Top of DATASET EXCERPTS

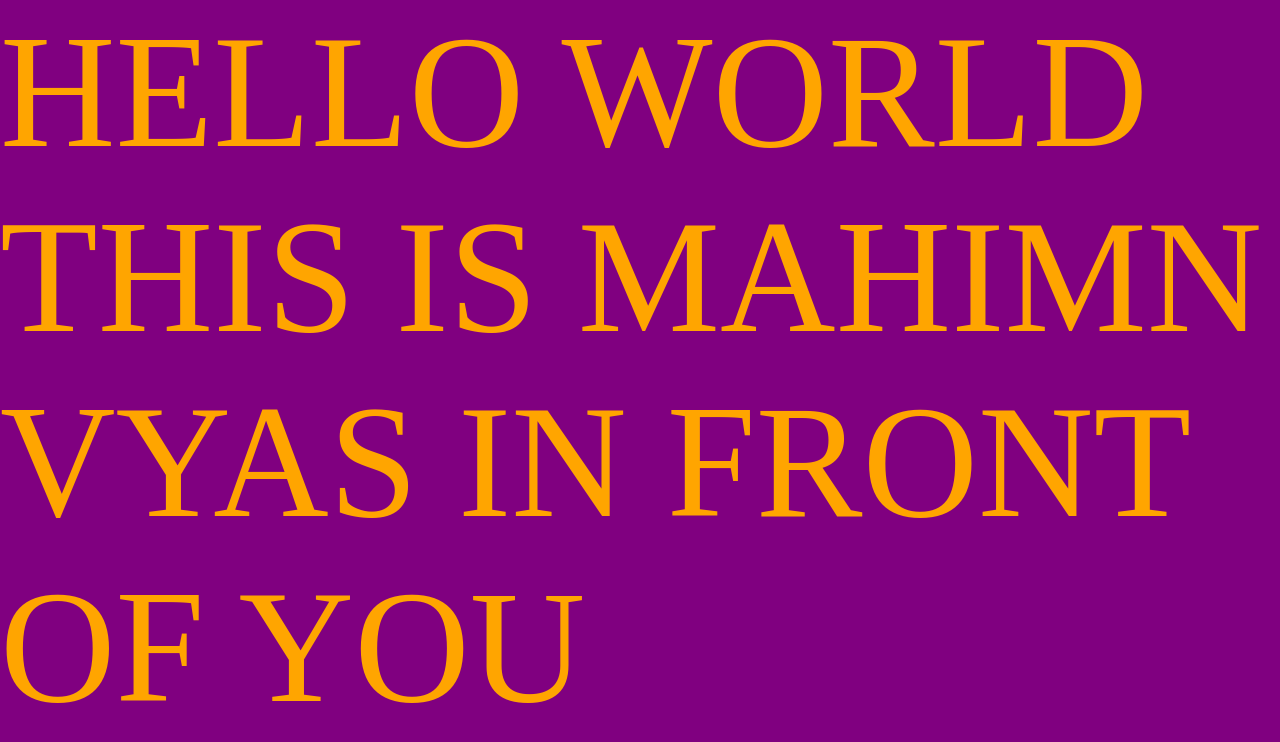
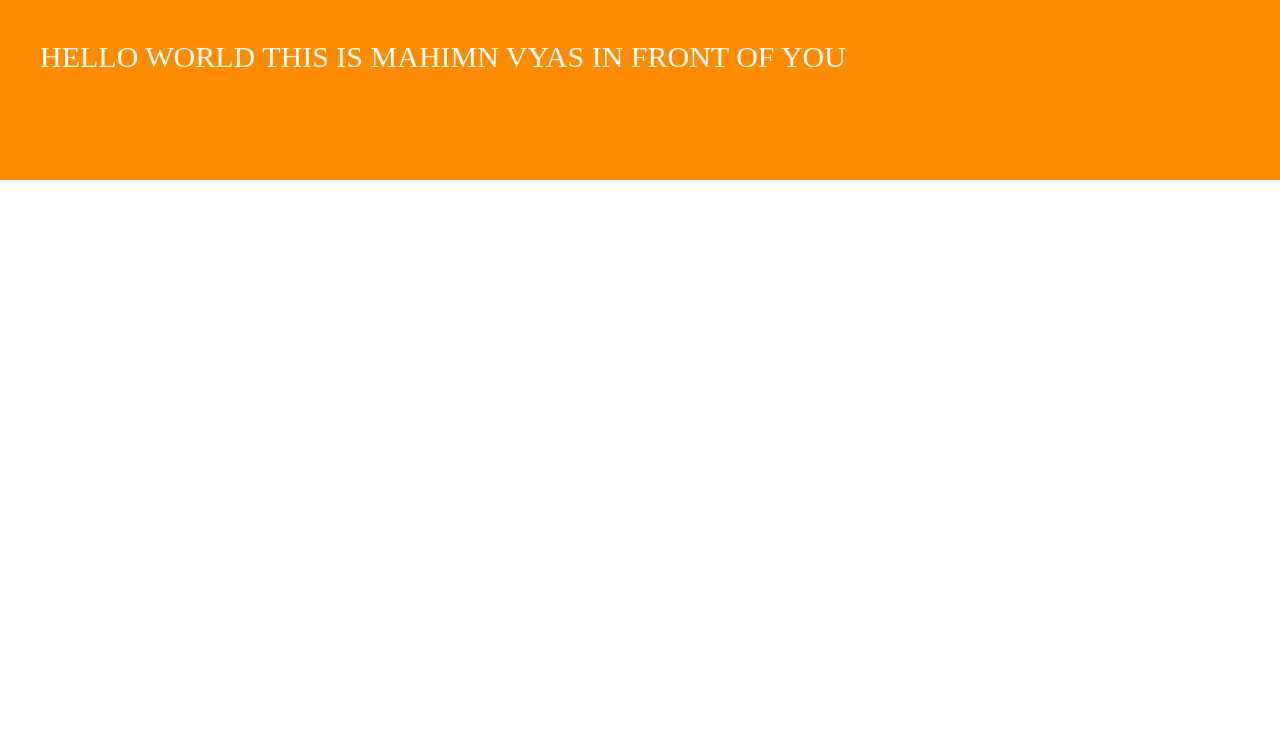
Before and after one commit to MahimnVyas-18/CSS, a plain HTML site: page index.html in a window 1280 px wide. Drawn offline with Linux system fonts and the light colour scheme.

Commit message:
Add files via upload

```diff
--- a/style.css
+++ b/style.css
@@ -1,49 +1,36 @@
-/*default style for mobile*/
 *{
     margin:0;
     padding:0;
 }
+/*defautl size for large desktops*/
 .header{
-    background-color:yellow;
-    height:100vh;
+    background-color:blue;
+    font-size:30px;
+    height:100px;
+    color:white;
+    padding:40px;
 }
-p{
-    color:blanchedalmond;
-    font-size:2rem;
+/*size for small desktops*/
+@media(max-width:1439px){
+    .header{
+        background-color:darkorange;
+    }
 }
-/*larger phones*/
-@media(min-width:375px){
-    .header{
-        background-color:blue;
-    }
-    p{
-    color:yellow;
-    font-size:5rem;
-}
-}
-/*tablets*/
-@media(min-width:768px){
+/*tablets:adjust styles for screens width up to 1279px*/
+@media(max-width:1279px){
     .header{
         background-color:green;
     }
 }
-/*small desktops*/
-@media(min-width:1280px){
+/*larger phones :adjust styles for screen width up to 767px*/
+@media(max-width:767px){
     .header{
-        background-color:purple;
+        background-color:rebeccapurple;
     }
-    p{
-    color:orange;
-    font-size:10rem;
 }
+/*mobile :adjust styles for every small screens ,up to 374px*/
+@media(max-width:374px){
+    .header{
+        background-color:yellow;
+    }
 }
-/*larger desktops*/
-@media(min-width:1440px){
-    .header{
-        background-color:red;
-    }
-    p{
-    color:pink;
-    font-size:12rem;
-}
-}
```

Bottom of DATASET EXCERPTS

The required output is each line of the entries that contains the word "width".

+@media(max-width:1439px){
-@media(min-width:375px){
-@media(min-width:768px){
+/*tablets:adjust styles for screens width up to 1279px*/
+@media(max-width:1279px){
-@media(min-width:1280px){
+/*larger phones :adjust styles for screen width up to 767px*/
+@media(max-width:767px){
+@media(max-width:374px){
-@media(min-width:1440px){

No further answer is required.